  • No instructions for giving. Don’t make people guess what you want them to do. When you ask, tell them how to respond (“Click here to give”). I know it seems kind of simple, but it’s important to provide a clear path forward.

  • No outright ask. If you’re nervous about asking and decide it’s more polite not to do it, you’re going to be disappointed in the results you get. Even if you hint strongly that you’d like people to make a donation, if you don’t come right out and ask, people may not get it. Remember, people are busy and are probably not reading every word of everything you send. Keep it easy for them to quickly grasp what you want so they can make a quick decision about giving to you.

The Bottom Line

If you want to reach your fundraising goals and engage your donors in giving, your words matter.

Don’t rush through an Ask just so you can mark if off your list.
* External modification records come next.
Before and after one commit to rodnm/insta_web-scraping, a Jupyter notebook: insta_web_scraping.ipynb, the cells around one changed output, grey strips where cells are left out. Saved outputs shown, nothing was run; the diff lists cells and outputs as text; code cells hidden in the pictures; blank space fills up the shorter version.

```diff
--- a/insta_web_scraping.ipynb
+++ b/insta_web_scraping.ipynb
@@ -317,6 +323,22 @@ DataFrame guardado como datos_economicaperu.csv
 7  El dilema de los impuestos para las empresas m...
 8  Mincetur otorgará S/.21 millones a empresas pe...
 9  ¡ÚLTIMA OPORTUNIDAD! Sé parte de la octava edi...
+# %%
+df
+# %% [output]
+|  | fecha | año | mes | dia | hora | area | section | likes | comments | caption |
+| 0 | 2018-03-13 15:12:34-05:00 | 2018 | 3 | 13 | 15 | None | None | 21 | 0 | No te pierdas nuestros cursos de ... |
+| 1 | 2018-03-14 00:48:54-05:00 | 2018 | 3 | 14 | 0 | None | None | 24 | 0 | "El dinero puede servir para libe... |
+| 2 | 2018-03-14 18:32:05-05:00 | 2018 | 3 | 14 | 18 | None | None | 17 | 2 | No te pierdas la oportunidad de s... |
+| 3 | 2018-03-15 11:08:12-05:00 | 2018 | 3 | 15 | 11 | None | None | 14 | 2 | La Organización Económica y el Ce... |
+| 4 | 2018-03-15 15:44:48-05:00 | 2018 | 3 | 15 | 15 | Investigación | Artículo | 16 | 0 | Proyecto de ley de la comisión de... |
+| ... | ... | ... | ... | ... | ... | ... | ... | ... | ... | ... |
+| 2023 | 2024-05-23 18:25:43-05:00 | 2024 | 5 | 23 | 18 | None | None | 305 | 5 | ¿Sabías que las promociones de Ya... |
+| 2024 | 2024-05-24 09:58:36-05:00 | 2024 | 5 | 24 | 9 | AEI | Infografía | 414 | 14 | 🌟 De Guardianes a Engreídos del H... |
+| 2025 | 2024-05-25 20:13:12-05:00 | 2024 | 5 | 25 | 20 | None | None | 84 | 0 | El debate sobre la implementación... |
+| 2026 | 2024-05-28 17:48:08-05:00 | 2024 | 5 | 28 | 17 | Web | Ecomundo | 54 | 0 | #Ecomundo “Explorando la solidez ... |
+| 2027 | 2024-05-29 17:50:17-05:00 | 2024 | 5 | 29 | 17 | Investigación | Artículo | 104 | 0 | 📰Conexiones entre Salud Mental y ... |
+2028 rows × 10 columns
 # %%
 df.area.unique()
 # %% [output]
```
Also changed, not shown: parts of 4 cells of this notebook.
Take the time to think about what you’re asking and who you’re approaching, then plan what you want to say using powerful words.

That’s how you’ll get the donation you’re looking for.

Other resources

Claire Axelrad has a couple of really good articles on her blog about words that work in fundraising. https://clairification.com/2018/12/02/7-magic-words-increase-charitable-donations/

Belinda Weaver has “64 power words that add rocket fuel to your copywriting” https://copywritematters.com/copywriter-words-that-sell/

Elizabeth Chung from Classy shared “9 words that tap into the psychology of giving” https://www.classy.org/blog/9-words-that-tap-into-the-psychology-of-giving/

I’ll be going into more detail this week in a webinar for my Project SmartSprout members called “What to Say and When to Say it.” I’ll show you the 4 stages of donor relationships and what you should say at each stage to move donors to give. It’s a members-only webinar, but you can join Project SmartSprout for just $30 for your first 30 days. www.ProjectSmartSprout.com.

By | 2019-03-20T06:23:27+00:00 March 5th, 2019|Fundraising, Marketing, Startup|0 Comments

About the Author:

Sandy shows Founders and leaders of small nonprofits how to fully fund their big vision so they can spend their time changing lives instead of worrying about money. She has helped dozens of small nonprofits go from “nickel-and-dime fundraising” to mastering donor-based fundraising, inspiring their donors to give often and give big.   Learn how to raise the money you need to fund your new nonprofit without begging, doing without, or paying out of your own pocket.   Click here to download our free ebook Fund Your Dream.